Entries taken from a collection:

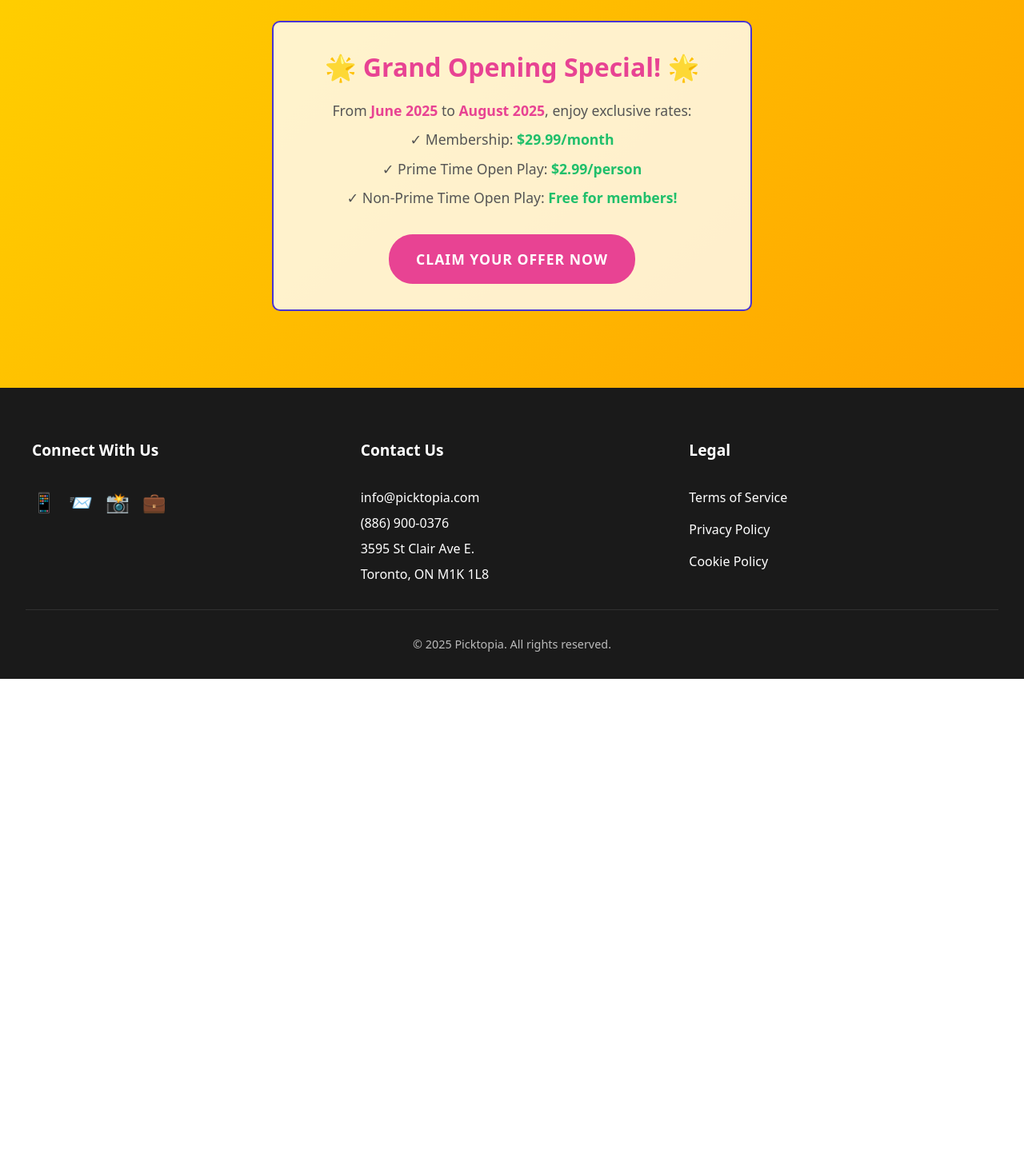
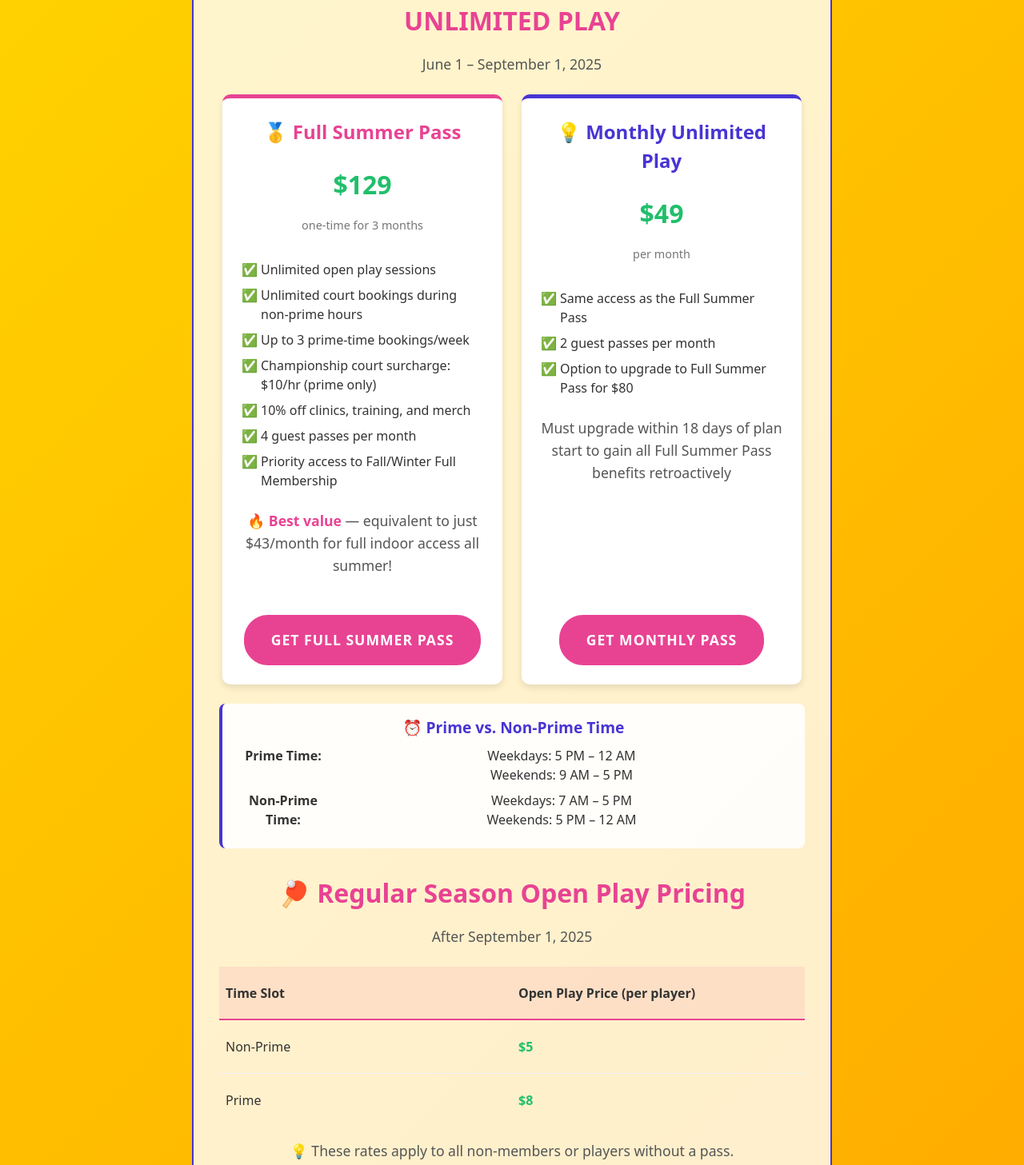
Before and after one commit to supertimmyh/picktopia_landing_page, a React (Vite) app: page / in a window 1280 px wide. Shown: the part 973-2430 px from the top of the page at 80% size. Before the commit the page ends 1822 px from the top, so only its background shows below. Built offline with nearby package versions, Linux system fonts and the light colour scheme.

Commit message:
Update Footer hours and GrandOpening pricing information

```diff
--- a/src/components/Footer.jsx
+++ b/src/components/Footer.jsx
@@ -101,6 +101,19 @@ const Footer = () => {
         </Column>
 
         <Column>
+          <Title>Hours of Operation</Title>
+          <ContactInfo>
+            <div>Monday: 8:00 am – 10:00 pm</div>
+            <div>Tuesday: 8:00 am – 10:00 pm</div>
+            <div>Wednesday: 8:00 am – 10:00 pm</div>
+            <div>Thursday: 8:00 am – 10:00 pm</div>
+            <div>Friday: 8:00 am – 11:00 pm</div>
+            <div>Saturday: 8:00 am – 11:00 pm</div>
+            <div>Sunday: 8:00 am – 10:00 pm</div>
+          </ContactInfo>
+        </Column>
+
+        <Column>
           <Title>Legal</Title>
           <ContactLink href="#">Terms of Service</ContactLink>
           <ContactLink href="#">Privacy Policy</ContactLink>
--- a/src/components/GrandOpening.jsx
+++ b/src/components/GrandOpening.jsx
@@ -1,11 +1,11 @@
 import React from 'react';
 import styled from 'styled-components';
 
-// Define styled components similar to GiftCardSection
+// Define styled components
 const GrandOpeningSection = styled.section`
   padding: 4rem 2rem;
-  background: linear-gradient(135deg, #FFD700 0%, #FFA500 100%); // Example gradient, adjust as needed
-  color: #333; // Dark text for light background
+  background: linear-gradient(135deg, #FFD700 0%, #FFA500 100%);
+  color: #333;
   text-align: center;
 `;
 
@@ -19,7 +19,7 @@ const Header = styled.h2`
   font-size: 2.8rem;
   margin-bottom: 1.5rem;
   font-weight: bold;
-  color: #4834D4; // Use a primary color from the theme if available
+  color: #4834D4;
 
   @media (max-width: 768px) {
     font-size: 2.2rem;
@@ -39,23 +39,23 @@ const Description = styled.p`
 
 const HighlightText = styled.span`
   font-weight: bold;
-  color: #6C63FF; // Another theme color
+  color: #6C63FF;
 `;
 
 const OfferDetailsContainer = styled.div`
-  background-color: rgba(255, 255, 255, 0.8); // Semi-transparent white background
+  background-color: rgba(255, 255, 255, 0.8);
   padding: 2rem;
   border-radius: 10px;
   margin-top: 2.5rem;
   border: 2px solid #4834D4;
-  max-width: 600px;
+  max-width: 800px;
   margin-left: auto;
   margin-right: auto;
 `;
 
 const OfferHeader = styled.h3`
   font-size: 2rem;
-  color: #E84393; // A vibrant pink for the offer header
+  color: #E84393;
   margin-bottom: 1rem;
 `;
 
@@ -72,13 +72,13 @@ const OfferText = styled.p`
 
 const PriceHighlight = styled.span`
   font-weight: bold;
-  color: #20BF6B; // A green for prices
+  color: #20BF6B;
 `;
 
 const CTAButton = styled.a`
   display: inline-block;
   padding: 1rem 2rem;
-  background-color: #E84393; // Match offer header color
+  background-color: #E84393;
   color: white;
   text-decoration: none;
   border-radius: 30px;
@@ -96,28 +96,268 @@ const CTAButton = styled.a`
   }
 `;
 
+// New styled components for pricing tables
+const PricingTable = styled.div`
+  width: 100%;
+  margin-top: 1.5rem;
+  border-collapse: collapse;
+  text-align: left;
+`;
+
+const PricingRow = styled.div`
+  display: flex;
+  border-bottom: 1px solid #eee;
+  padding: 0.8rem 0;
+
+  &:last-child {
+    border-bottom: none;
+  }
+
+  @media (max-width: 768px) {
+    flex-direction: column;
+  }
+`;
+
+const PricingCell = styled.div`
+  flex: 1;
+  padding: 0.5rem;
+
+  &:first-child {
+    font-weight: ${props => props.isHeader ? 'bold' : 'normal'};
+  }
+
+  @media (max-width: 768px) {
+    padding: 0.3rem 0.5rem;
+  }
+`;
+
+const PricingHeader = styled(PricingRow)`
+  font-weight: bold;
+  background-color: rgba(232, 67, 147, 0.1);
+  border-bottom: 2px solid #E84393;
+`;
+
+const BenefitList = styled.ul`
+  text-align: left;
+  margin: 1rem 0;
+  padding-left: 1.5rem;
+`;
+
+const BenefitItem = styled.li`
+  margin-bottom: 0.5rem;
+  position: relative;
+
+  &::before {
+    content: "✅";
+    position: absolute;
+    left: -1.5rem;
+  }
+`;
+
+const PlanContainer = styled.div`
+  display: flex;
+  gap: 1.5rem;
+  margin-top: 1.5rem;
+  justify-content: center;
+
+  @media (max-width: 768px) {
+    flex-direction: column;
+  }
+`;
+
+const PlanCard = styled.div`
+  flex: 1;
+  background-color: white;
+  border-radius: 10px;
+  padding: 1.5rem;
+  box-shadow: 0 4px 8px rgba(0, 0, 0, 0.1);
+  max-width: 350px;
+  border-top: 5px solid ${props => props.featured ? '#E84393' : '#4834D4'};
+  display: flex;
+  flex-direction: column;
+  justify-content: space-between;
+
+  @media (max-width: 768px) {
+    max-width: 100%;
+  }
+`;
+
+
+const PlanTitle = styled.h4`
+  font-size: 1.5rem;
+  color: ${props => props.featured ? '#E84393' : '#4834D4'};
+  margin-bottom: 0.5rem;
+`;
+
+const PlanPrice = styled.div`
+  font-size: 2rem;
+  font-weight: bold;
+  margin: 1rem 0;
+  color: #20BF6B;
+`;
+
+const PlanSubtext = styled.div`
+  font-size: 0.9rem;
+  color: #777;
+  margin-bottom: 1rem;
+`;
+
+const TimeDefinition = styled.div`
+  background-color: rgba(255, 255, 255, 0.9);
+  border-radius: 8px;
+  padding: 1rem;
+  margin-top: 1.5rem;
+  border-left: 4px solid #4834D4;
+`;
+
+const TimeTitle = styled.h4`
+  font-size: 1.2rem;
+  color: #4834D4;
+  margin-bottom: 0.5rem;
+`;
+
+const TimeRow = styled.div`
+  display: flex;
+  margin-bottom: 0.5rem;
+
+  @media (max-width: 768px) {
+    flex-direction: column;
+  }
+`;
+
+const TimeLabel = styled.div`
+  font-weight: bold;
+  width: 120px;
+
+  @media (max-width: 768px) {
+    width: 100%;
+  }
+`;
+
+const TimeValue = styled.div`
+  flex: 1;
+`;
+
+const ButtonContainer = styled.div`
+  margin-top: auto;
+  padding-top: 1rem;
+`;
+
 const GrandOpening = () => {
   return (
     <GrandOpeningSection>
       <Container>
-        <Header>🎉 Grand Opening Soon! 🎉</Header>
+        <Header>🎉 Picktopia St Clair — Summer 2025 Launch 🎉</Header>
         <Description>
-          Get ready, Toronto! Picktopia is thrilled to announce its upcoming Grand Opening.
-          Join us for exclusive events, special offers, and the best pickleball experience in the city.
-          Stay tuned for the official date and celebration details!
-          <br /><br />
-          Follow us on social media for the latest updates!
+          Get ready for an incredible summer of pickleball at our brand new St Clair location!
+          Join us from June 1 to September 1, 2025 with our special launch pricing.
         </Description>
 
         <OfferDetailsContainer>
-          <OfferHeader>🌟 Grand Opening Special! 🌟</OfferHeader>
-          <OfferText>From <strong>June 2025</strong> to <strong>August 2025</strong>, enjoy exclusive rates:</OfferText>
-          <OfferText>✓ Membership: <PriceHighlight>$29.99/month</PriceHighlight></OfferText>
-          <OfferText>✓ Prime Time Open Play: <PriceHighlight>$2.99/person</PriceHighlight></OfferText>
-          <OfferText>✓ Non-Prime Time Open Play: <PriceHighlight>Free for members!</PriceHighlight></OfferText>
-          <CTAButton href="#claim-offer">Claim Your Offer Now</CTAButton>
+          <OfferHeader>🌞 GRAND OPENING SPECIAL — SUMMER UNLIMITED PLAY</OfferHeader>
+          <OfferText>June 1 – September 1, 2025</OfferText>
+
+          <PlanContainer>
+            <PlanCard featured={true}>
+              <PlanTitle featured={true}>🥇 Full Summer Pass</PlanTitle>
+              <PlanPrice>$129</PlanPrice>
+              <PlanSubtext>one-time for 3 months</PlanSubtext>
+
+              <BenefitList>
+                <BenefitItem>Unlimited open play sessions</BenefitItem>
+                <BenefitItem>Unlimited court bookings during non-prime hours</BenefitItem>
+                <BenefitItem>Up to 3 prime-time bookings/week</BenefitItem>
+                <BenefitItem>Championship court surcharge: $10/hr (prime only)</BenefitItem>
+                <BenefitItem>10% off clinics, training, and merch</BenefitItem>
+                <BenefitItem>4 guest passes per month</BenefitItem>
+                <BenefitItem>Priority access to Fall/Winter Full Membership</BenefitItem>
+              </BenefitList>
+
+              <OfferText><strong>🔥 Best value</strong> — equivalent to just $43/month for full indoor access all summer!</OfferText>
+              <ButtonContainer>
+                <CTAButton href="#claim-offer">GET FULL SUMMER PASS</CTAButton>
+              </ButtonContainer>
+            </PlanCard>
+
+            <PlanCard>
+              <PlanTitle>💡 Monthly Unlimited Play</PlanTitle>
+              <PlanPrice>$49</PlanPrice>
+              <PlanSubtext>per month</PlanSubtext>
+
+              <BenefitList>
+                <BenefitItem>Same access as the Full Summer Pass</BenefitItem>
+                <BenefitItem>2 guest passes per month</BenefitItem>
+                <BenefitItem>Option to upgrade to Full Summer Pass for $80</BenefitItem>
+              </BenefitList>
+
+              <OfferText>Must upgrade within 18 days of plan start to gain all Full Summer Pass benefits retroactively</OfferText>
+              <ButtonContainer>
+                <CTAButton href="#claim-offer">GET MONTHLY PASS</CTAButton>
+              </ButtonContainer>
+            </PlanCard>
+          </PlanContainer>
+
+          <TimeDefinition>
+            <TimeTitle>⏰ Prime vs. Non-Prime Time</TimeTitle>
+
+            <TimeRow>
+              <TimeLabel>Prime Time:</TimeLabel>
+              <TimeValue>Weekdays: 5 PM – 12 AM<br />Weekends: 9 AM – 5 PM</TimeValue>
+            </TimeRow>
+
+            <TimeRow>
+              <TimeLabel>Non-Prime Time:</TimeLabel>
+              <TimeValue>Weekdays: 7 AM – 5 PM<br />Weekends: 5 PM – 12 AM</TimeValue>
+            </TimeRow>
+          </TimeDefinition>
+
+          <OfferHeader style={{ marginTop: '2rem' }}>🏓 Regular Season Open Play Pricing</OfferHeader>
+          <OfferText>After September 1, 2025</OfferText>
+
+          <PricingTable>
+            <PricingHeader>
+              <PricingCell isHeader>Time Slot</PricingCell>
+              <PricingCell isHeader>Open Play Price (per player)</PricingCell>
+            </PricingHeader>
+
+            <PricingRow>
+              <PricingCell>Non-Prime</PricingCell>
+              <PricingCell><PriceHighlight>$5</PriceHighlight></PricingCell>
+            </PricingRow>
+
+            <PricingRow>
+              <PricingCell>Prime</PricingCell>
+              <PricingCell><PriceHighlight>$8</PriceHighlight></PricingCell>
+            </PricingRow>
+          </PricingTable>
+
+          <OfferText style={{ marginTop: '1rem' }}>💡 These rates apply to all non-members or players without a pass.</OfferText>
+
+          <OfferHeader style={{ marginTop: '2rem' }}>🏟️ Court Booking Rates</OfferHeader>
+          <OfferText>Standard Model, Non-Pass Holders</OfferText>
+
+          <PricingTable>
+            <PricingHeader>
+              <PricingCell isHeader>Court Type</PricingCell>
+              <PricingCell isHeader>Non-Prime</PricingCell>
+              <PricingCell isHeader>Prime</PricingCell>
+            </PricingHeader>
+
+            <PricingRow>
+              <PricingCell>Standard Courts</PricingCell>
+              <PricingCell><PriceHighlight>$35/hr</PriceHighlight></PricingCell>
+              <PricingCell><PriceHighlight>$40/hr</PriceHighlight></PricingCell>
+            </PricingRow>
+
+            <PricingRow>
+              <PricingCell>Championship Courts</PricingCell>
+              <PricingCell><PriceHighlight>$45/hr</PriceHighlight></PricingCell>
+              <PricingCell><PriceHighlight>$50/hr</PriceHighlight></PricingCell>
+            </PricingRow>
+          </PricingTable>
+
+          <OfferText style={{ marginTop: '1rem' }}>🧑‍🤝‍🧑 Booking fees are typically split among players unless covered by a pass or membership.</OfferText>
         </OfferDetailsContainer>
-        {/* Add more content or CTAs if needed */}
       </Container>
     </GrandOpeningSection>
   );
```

(Work request)
Collect each line of the entries that has the word "components", copying it in full.

(Your solution)
--- a/src/components/Footer.jsx
+++ b/src/components/Footer.jsx
--- a/src/components/GrandOpening.jsx
+++ b/src/components/GrandOpening.jsx
 import styled from 'styled-components';
-// Define styled components similar to GiftCardSection
+// Define styled components
+// New styled components for pricing tables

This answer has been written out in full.